Editor's Report


Peer-Reviewed Articles

(First Editorial Decisions)

New Manuscripts Received: 1,039

Editorial Decisions Made: 999

Accepted: 4 (.40%)

Accepted With Revisions: 189 (18.92%)

Not Accepted, Revision Invited: 253 (25.33%)

Not Accepted: 553 (55.36%)

Most accurate comment by the author of a manuscript submitted to the Journal: “I am sure that editors hate it when authors of rejected articles contact them to ask for a reconsideration of the decision.”

Reader whose letters the editor always welcomes: “I know you must get tired of my telling you how grateful I am that you are at the helm of the MR journal. You are not only a steady hand but a creative one. There is never an issue in which I cannot find something to read.”

Most honest decision by an invited reviewer of a manuscript: “I just received an MR manuscript that I would be happy to review; however, I must respectfully decline as I am the second author.”

Number of articles published in 2003 that were written by British authors: 5.

Most common reason for authors of published articles to contact the Editor: “I'm being considered for promotion and tenure at my university.”

Author of a submitted manuscript most likely to miss a plane flight: The one who enclosed an e-ticket with the manuscript.

Greatest over-statement by an author of a manuscript that received a “revise and resubmit” decision: “I don't know how many people with MR/DD died . . . while you and your crew fooled around with this manuscript, but it was more than zero.”

Wrong person to ask for permission to reprint articles published in the Journal: The Editor.

Interesting statistics reported in the Journal in 2003: Average national wages of nonstate direct support workers compared with state workers (74.4%); percentage of authors publishing in the Journal over a 10-year period who are women (41%); percentage of AAMR membership who are student members (2.5%).

Worst way to submit a manuscript for publication: Through a form letter addressed to “To Whom It May Concern.”

Articles published in 2003 receiving the greatest reader response: “Cost Comparisons of Community and Institutional Residential Settings: Historical Review of Selected Research” and “The Hissom Closure Outcomes Study: A Report on Six Years of Movement to Supported Living.”

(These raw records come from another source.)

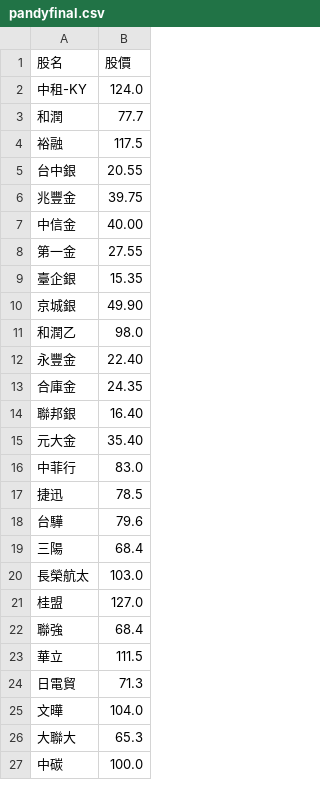
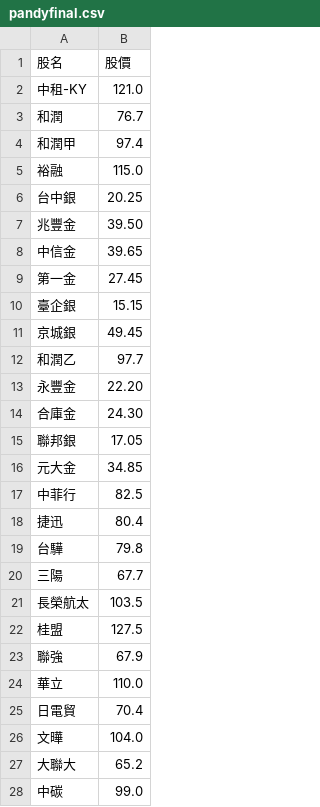
Before and after one commit to biung-od/18, a CSV file: pandyfinal.csv, drawn as a sheet; only a part is shown; the diff covers the shown part only.

```diff
--- a/pandyfinal.csv
+++ b/pandyfinal.csv
@@ -1,27 +1,28 @@
 股名,股價
-中租-KY,124.0
-和潤,77.7
-裕融,117.5
-台中銀,20.55
-兆豐金,39.75
-中信金,40.00
-第一金,27.55
-臺企銀,15.35
-京城銀,49.90
-和潤乙,98.0
-永豐金,22.40
-合庫金,24.35
-聯邦銀,16.40
-元大金,35.40
-中菲行,83.0
-捷迅,78.5
-台驊,79.6
-三陽,68.4
-長榮航太,103.0
-桂盟,127.0
-聯強,68.4
-華立,111.5
-日電貿,71.3
+中租-KY,121.0
+和潤,76.7
+和潤甲,97.4
+裕融,115.0
+台中銀,20.25
+兆豐金,39.50
+中信金,39.65
+第一金,27.45
+臺企銀,15.15
+京城銀,49.45
+和潤乙,97.7
+永豐金,22.20
+合庫金,24.30
+聯邦銀,17.05
+元大金,34.85
+中菲行,82.5
+捷迅,80.4
+台驊,79.8
+三陽,67.7
+長榮航太,103.5
+桂盟,127.5
+聯強,67.9
+華立,110.0
+日電貿,70.4
 文曄,104.0
-大聯大,65.3
-中碳,100.0
+大聯大,65.2
+中碳,99.0
```
Also changed, not shown: 85 edited cells elsewhere in this file, final.csv, 2 other files.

Initials of the reader most likely to disagree with a favorable review of the latest edition of AAMR's definition and classification manual: W.W.

Special thanks: To the people who took the time to serve as guest reviewers for the Journal in 2003: Rick Albin, Cynthia Anderson, George Baroff, Ellen Brantlinger, Phyllis Coleman, Beth Ferri, Mick Finlay, Norris Glick, Marquita Grenot-Scheyer, Richard Hastings, Rabbi Evan Jaffe, Frank Kohler, Khalilah O'Farrow, Jeffrey Rhoades, Martha Rose, Fredda Rosen, Philip Lambert Schein, Annegret Schubert, Jannike Seward, Paul Shattuck, Lori Simon-Rusinowitz, Scott Spreat, Amy Staples, John Trach, Richard Walls, and Tom Weisner.

To the National Institution on Disability and Rehabilitation Research for funding much of the research on which the Trends & Milestones feature is based.

To Bruce Appelgren and Anna Prabhala for their efforts to promote and increase the visibility of the Journal.

To Yvette Taylor for her good humor and hard work under deadlines.

To the Board of AAMR and Doreen Croser for their continued support of the Journal and the Editor.